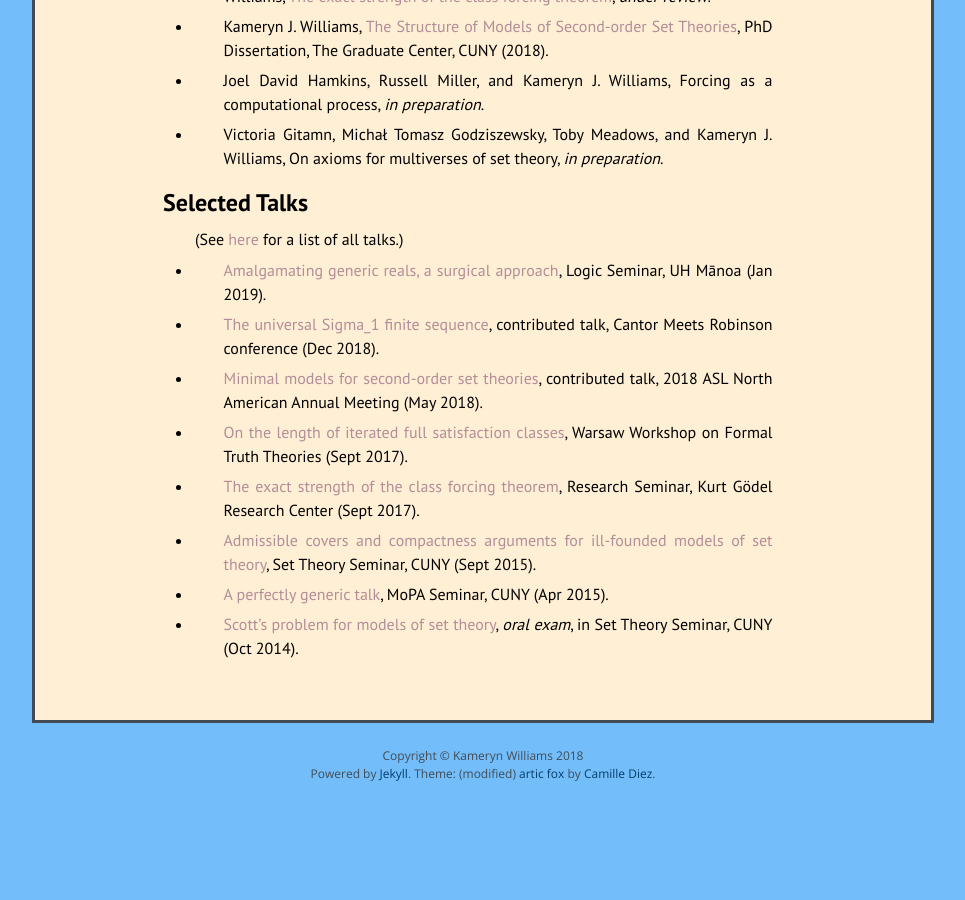
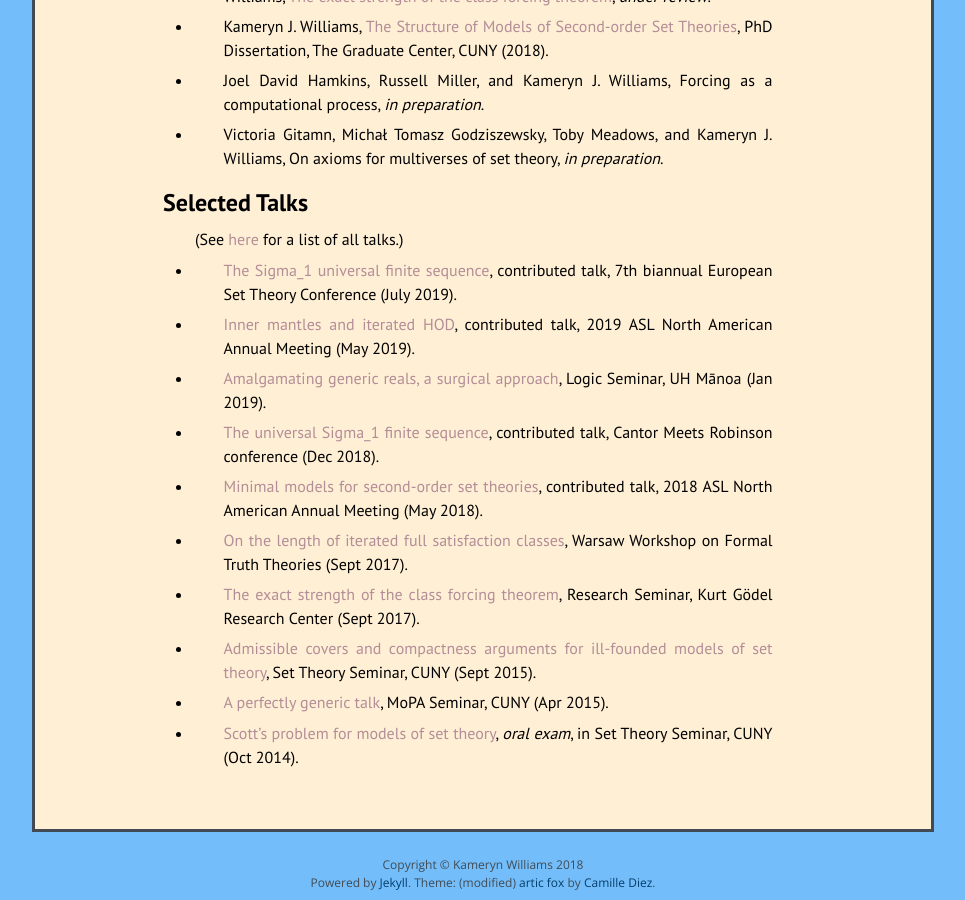
Before and after one commit to kamerynjw/kamerynjw.github.io, a Jekyll site: the page built from research.md, in a window 1280 px wide and 900 px high, scrolled down 744 px. Shown: the whole window, without its empty margins (157-1122 px from the left). Built offline with Jekyll 4.4.1, drawn with Linux system fonts in a browser that asks for light colours; nearby versions of some CDN libraries; before the commit the page ends 1563 px from its top, so only the background shows below that.

Commit message:
more selected talks

```diff
--- a/_data/talks.yml
+++ b/_data/talks.yml
@@ -1,7 +1,15 @@
 
 # selected talks to display in research.md
 
+- href: "2019-july-estc"
+  title: "The Sigma_1 universal finite sequence"
+  other: "contributed talk, 7th biannual European Set Theory Conference"
+  date: "July 2019"
 
+- href: "2019-may-asl"
+  title: "Inner mantles and iterated HOD"
+  other: "contributed talk, 2019 ASL North American Annual Meeting"
+  date: "May 2019"
 
 - href: "2019-jan-surgery"
   title: "Amalgamating generic reals, a surgical approach"
```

•••••

**Task to carry out**
Word for word, give the entries back in full; the pictures do not belong in the copy.

**Answer to the exercise**
Before and after one commit to kamerynjw/kamerynjw.github.io, a Jekyll site: the page built from research.md, in a window 1280 px wide and 900 px high, scrolled down 744 px. Shown: the whole window, without its empty margins (157-1122 px from the left). Built offline with Jekyll 4.4.1, drawn with Linux system fonts in a browser that asks for light colours; nearby versions of some CDN libraries; before the commit the page ends 1563 px from its top, so only the background shows below that.

Commit message:
more selected talks

```diff
--- a/_data/talks.yml
+++ b/_data/talks.yml
@@ -1,7 +1,15 @@
 
 # selected talks to display in research.md
 
+- href: "2019-july-estc"
+  title: "The Sigma_1 universal finite sequence"
+  other: "contributed talk, 7th biannual European Set Theory Conference"
+  date: "July 2019"
 
+- href: "2019-may-asl"
+  title: "Inner mantles and iterated HOD"
+  other: "contributed talk, 2019 ASL North American Annual Meeting"
+  date: "May 2019"
 
 - href: "2019-jan-surgery"
   title: "Amalgamating generic reals, a surgical approach"
```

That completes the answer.